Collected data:
=== Begin Enclosure ===

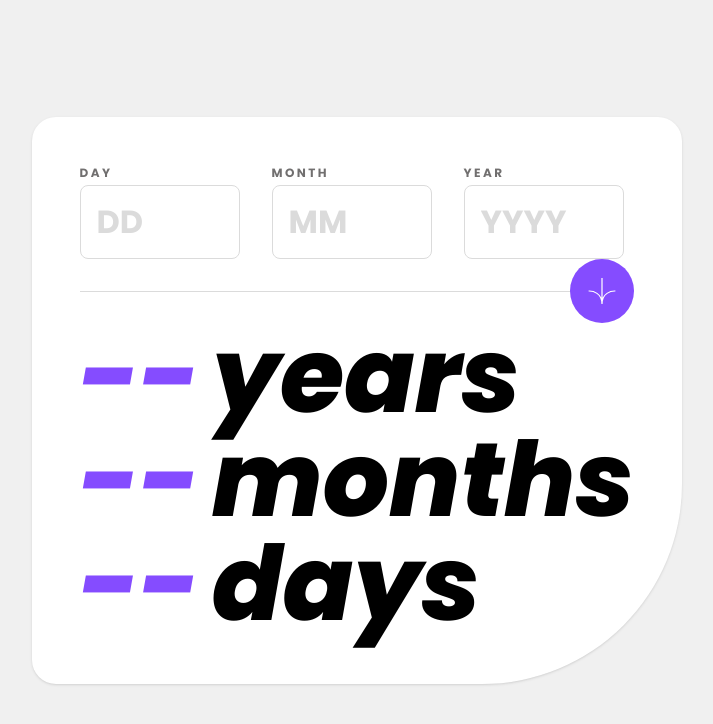
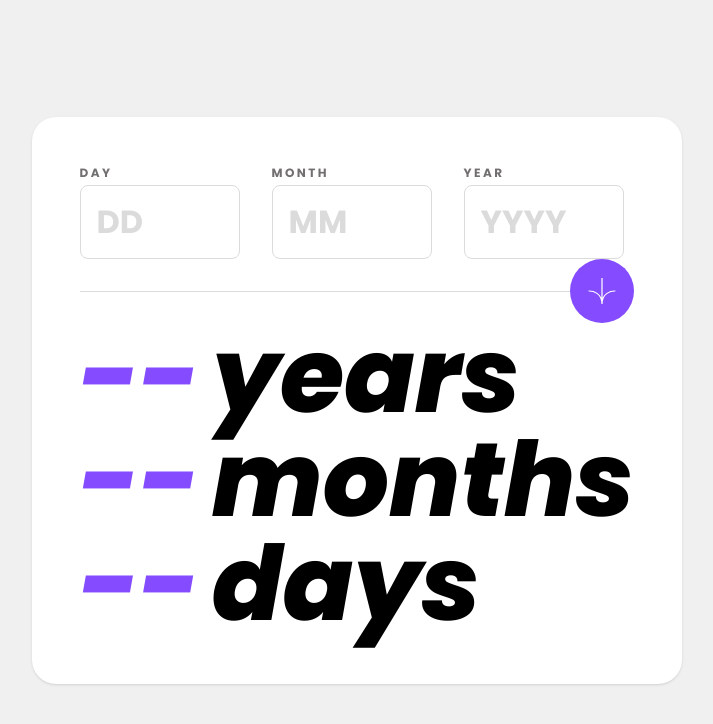
Before and after one commit to CarlosPDN/age-calculator, a Preact app: page / in a window 1280 px wide. Shown: the top 724 px of the page, without its empty margins (283-996 px from the left). Built offline with nearby package versions, Linux system fonts and the light colour scheme.

Commit message:
replace arbitrary pixel values with Tailwind scale equivalents

```diff
--- a/src/app.tsx
+++ b/src/app.tsx
@@ -32,7 +32,7 @@ export function App() {
 
   return (
     <main class="flex min-h-screen items-center justify-center p-4">
-      <div class="w-full max-w-210 rounded-3xl rounded-br-[200px] bg-white p-12 shadow-sm max-sm:rounded-br-[100px] max-sm:p-6">
+      <div class="w-full max-w-210 rounded-3xl rounded-br-50 bg-white p-12 shadow-sm max-sm:rounded-br-25 max-sm:p-6">
         {/* Form */}
         <form onSubmit={handleSubmit} noValidate>
           <div class="flex gap-8 max-sm:gap-4">
```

=== End Enclosure ===

_Work required:_ Return the records above exactly, without the pictures.

_Solution for this problem:_
Before and after one commit to CarlosPDN/age-calculator, a Preact app: page / in a window 1280 px wide. Shown: the top 724 px of the page, without its empty margins (283-996 px from the left). Built offline with nearby package versions, Linux system fonts and the light colour scheme.

Commit message:
replace arbitrary pixel values with Tailwind scale equivalents

```diff
--- a/src/app.tsx
+++ b/src/app.tsx
@@ -32,7 +32,7 @@ export function App() {
 
   return (
     <main class="flex min-h-screen items-center justify-center p-4">
-      <div class="w-full max-w-210 rounded-3xl rounded-br-[200px] bg-white p-12 shadow-sm max-sm:rounded-br-[100px] max-sm:p-6">
+      <div class="w-full max-w-210 rounded-3xl rounded-br-50 bg-white p-12 shadow-sm max-sm:rounded-br-25 max-sm:p-6">
         {/* Form */}
         <form onSubmit={handleSubmit} noValidate>
           <div class="flex gap-8 max-sm:gap-4">
```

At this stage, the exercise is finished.